◆ What to produce ◆
The listing below is the input. Say how many of its lines contain "this", giving the number alone.

◆ Exercise data ◆
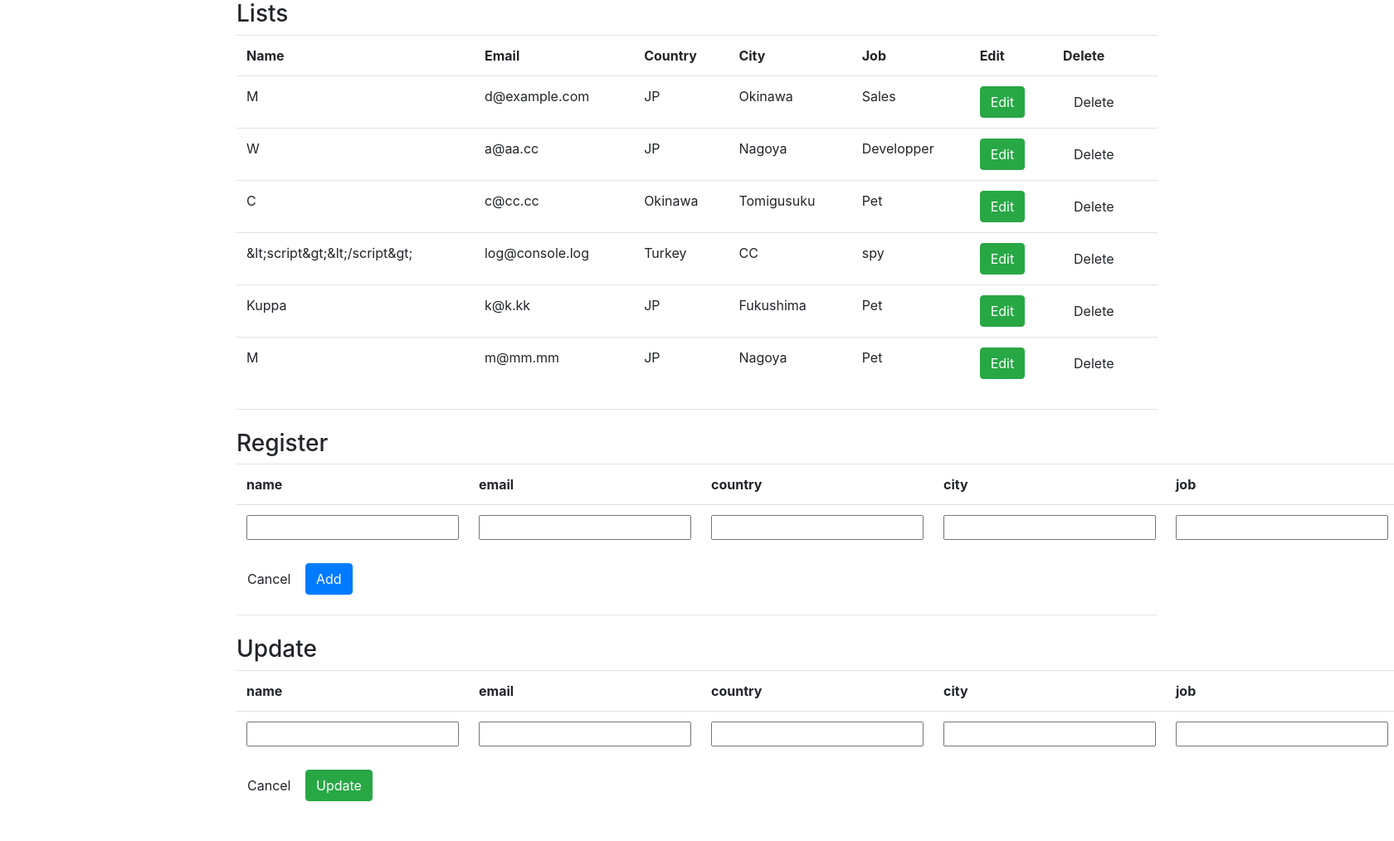
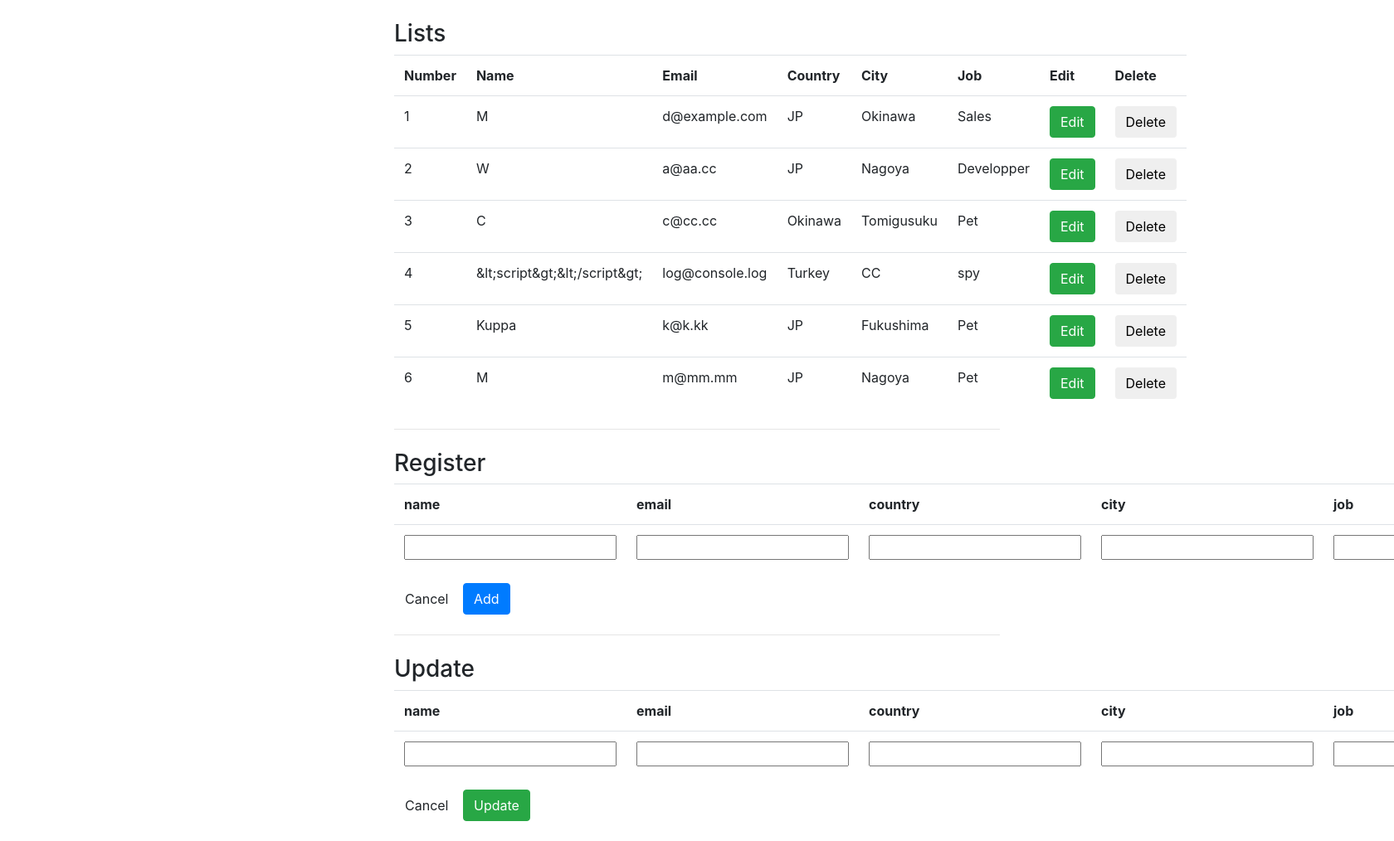
Before and after one commit to micabi/vuephp, a PHP site: page / in a window 1680 px wide; the page is wider, and only the part inside the window is pictured. Shown: that part at 83% size. Before the commit the page ends 966 px from the top of that part, so only its background shows below. Run offline with PHP 8.4, Linux system fonts and the light colour scheme; data comes from the database, SQL or seed files in the repository; both versions use the stored data as it was after the commit.

Commit message:
更新　削除を追加

```diff
--- a/contacts.php
+++ b/contacts.php
@@ -86,6 +86,7 @@ try {
                 $pdo->setAttribute(PDO::ATTR_EMULATE_PREPARES, false);
 
                 // echo("接続成功");
+                $data = array();
 
                 $sql = 'update contacts set name = ?, email = ?, country = ?, city = ?, job = ? where id = ?';
                 $data[] = $name;
@@ -99,7 +100,25 @@ try {
 
                 $pdo = null;
 
-                }
+            }
+
+            if($action === 'delete'){
+
+                $id = $_POST['id'];
+                $pdo = new PDO("sqlite:vue.db");
+                $pdo->setAttribute(PDO::ATTR_ERRMODE, PDO::ERRMODE_EXCEPTION);
+                $pdo->setAttribute(PDO::ATTR_EMULATE_PREPARES, false);
+
+                // echo("接続成功");
+                $data = array();
+
+                $sql = 'delete from contacts where id = ?';
+                $data[] = $id;
+                $stmt = $pdo->prepare($sql);
+                $stmt->execute($data);
+
+                $pdo = null;
+            }
         break;
     }
 
--- a/index.php
+++ b/index.php
@@ -11,15 +11,16 @@
 <body>
 
   <div id="app">
-    <div class="container">
+    <div class="container mt-4 mb-4">
       <div class="row">
-        <div class="col-md-12">
+        <div class="col-md-8 mx-auto">
 
           <!-- 一覧 -->
           <h3>Lists</h3>
           <form>
             <table class="table">
               <tr>
+                <th>Number</th>
                 <th>Name</th>
                 <th>Email</th>
                 <th>Country</th>
@@ -28,7 +29,8 @@
                 <th>Edit</th>
                 <th>Delete</th>
               </tr>
-              <tr v-for="contact in contacts" v-bind:key="contact.id">
+              <tr v-for="(contact, num) in contacts" v-bind:key="contact.id">
+                <td>{{ num+1 }}</td>
                 <td>{{ contact.name }}</td>
                 <td>{{ contact.email }}</td>
                 <td>{{ contact.country }}</td>
@@ -38,7 +40,7 @@
                   <button type="button" class="btn btn-success" v-on:click="getContact(contact.id, contact.name, contact.email, contact.country, contact.city, contact.job)">Edit</button>
                 </td>
                 <td>
-                  <a class="btn btn-lightgray">Delete</a>
+                  <button type="button" class="btn btn-lightgray" v-on:click="deleteContact(contact.id)">Delete</button>
                 </td>
               </tr>
             </table>
@@ -51,7 +53,7 @@
           <h3>Register</h3>
           <form v-on:submit.prevent="postCheckForm()">
             <table class="table">
-            <tr>
+              <tr>
                 <th>name</th>
                 <th>email</th>
                 <th>country</th>
@@ -96,7 +98,7 @@
             <button class="btn btn-success">Update</button>
           </form>
 
-        </div><!-- /.col-md-12 -->
+        </div><!-- /.col-md-8 -->
       </div><!-- /.row -->
     </div><!-- /.container -->
   </div><!-- /#app -->
--- a/js/main.js
+++ b/js/main.js
@@ -2,6 +2,7 @@ new Vue({
   el: '#app',
   data() {
     return {
+
       // 新規登録用
       id: 0,
       name: '',
@@ -21,8 +22,8 @@ new Vue({
       putCity: '',
       putJob: '',
 
-      // バリデーション
-      validation: false
+      // 削除用
+      deleteId: 0
     }
   },
   mounted() {
@@ -148,7 +149,7 @@ new Vue({
       this.putJob = '';
     },
 
-    // バリデーション
+    // 更新バリデーション
     updateCheckForm: function (e) {
 
       if (!this.putName || !this.putEmail || !this.putCountry || !this.putCity || !this.putJob) {
@@ -159,6 +160,24 @@ new Vue({
       }
 
       e.preventDefault();
+    },
+
+    // 削除
+    deleteContact: function(id){
+      this.deleteId = id;
+
+      let postData = new URLSearchParams();
+      postData.append('action', 'delete');
+      postData.append('id', this.deleteId);
+
+      axios.post('contacts.php', postData)
+      .then((response) => {
+        this.getContacts();
+        this.deleteId = 0;
+      })
+      .catch((error) => {
+        console.log(error);
+      });
     }
 
   }
```
Also changed, not shown: vue.db.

◆ Your solution ◆
6